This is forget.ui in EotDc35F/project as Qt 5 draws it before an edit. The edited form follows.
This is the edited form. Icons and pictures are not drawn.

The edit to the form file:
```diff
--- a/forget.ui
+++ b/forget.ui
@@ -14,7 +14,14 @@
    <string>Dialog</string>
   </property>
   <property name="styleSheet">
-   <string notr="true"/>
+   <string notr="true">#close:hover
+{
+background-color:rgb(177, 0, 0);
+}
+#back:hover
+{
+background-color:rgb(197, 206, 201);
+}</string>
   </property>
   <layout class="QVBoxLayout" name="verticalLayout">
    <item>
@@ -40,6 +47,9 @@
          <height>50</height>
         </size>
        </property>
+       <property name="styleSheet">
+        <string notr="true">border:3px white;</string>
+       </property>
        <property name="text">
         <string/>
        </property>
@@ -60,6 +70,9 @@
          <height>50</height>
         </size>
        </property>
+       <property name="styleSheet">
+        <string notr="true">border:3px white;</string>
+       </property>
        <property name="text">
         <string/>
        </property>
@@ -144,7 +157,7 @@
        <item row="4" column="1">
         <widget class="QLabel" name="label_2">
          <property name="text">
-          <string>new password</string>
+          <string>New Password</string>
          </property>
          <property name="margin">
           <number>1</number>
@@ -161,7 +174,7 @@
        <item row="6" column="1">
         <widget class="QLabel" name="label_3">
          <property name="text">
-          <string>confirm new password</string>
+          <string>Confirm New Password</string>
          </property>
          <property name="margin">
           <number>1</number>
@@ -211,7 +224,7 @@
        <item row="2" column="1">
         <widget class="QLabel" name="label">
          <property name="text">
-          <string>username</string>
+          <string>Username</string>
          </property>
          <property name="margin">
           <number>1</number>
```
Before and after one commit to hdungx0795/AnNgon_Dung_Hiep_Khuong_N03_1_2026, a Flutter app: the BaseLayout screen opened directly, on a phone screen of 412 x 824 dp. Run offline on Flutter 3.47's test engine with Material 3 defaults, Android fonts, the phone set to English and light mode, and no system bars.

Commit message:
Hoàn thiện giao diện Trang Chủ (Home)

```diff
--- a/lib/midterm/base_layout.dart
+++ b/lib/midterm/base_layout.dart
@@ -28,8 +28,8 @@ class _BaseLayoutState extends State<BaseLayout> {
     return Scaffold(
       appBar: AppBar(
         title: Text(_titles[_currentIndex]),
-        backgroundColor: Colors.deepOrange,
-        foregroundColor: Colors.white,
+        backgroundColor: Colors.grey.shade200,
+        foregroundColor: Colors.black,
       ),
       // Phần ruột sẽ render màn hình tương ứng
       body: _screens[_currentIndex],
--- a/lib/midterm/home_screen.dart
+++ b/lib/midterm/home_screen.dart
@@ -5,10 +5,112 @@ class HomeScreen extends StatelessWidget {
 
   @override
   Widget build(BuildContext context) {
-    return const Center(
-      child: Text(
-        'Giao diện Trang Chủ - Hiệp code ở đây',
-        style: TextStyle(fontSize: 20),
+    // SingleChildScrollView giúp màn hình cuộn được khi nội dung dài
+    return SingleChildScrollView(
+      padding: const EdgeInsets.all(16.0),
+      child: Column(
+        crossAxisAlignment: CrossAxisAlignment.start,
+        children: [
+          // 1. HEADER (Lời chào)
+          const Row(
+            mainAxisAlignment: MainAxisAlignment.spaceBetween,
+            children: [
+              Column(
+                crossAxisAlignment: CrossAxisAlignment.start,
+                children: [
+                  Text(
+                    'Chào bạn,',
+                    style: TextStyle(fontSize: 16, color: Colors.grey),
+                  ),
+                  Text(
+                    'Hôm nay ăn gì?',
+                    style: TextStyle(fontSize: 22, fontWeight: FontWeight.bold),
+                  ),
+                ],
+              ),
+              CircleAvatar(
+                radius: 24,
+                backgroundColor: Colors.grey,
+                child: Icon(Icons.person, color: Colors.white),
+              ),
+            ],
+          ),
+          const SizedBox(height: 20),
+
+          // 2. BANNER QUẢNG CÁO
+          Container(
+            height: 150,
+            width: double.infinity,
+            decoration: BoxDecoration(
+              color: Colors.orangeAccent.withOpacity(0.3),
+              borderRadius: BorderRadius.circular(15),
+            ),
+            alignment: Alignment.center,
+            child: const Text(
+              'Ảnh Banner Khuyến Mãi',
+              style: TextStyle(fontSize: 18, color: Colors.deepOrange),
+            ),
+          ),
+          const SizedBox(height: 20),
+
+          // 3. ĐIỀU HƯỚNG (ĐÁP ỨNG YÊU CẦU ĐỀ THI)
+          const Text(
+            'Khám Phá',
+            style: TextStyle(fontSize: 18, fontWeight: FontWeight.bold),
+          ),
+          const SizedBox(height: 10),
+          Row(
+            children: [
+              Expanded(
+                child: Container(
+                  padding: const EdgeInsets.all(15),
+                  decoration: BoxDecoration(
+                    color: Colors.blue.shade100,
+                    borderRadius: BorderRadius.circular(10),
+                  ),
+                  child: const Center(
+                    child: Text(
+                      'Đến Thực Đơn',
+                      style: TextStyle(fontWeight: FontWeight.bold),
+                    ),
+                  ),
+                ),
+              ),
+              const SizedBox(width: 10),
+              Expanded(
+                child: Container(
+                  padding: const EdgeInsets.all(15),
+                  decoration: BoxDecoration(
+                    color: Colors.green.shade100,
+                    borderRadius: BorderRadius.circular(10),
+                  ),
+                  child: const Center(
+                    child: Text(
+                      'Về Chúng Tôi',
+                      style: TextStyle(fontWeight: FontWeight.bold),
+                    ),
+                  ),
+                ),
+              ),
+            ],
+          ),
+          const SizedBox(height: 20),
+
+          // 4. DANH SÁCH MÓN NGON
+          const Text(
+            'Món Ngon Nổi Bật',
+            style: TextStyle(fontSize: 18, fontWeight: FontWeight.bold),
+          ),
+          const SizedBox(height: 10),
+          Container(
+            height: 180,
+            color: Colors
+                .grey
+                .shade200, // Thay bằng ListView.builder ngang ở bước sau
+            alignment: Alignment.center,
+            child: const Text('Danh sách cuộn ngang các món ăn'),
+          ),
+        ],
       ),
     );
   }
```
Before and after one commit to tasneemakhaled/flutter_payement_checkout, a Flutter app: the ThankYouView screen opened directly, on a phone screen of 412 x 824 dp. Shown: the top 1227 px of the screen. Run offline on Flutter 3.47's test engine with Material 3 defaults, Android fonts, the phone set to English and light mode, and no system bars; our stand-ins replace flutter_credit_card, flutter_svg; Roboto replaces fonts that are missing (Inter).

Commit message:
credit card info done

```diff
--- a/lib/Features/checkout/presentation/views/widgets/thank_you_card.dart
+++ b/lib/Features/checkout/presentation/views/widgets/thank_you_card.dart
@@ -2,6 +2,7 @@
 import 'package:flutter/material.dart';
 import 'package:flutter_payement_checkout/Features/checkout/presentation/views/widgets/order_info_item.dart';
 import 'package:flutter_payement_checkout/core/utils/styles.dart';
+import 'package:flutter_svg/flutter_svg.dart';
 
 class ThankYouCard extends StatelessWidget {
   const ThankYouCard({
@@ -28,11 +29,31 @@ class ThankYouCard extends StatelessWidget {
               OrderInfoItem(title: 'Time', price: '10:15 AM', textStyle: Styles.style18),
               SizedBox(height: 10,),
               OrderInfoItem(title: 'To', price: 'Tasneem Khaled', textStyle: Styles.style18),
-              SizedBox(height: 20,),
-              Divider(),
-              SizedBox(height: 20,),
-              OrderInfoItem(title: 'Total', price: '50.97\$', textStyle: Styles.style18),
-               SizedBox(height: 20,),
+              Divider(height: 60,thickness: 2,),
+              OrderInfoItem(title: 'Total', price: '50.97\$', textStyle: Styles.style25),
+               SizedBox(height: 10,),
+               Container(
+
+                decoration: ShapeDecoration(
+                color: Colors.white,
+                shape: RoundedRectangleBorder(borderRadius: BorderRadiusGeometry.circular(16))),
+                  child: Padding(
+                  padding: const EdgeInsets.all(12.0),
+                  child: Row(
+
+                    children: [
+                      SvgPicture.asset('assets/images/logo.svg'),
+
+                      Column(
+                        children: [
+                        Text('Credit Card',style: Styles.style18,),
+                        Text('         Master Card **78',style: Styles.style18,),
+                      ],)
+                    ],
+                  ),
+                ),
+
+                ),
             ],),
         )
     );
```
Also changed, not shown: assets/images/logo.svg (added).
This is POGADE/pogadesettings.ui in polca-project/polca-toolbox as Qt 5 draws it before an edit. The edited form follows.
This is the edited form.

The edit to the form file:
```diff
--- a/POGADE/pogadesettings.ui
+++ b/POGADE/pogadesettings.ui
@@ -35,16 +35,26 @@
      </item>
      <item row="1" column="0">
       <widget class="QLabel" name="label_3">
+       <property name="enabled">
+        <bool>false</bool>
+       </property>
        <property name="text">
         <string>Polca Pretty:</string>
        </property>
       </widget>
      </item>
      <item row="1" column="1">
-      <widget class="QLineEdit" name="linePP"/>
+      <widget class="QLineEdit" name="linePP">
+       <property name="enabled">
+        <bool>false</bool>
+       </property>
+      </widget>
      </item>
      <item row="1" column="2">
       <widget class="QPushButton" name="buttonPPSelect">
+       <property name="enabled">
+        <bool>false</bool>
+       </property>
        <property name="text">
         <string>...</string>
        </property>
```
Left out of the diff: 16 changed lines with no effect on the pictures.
########
■ **EXERCISE GOAL**
Every line from the data above that contains "pogadesettings" must appear in the answer.

■ **PROBLEM SOLUTION**
This is POGADE/pogadesettings.ui in polca-project/polca-toolbox as Qt 5 draws it before an edit. The edited form follows.
--- a/POGADE/pogadesettings.ui
+++ b/POGADE/pogadesettings.ui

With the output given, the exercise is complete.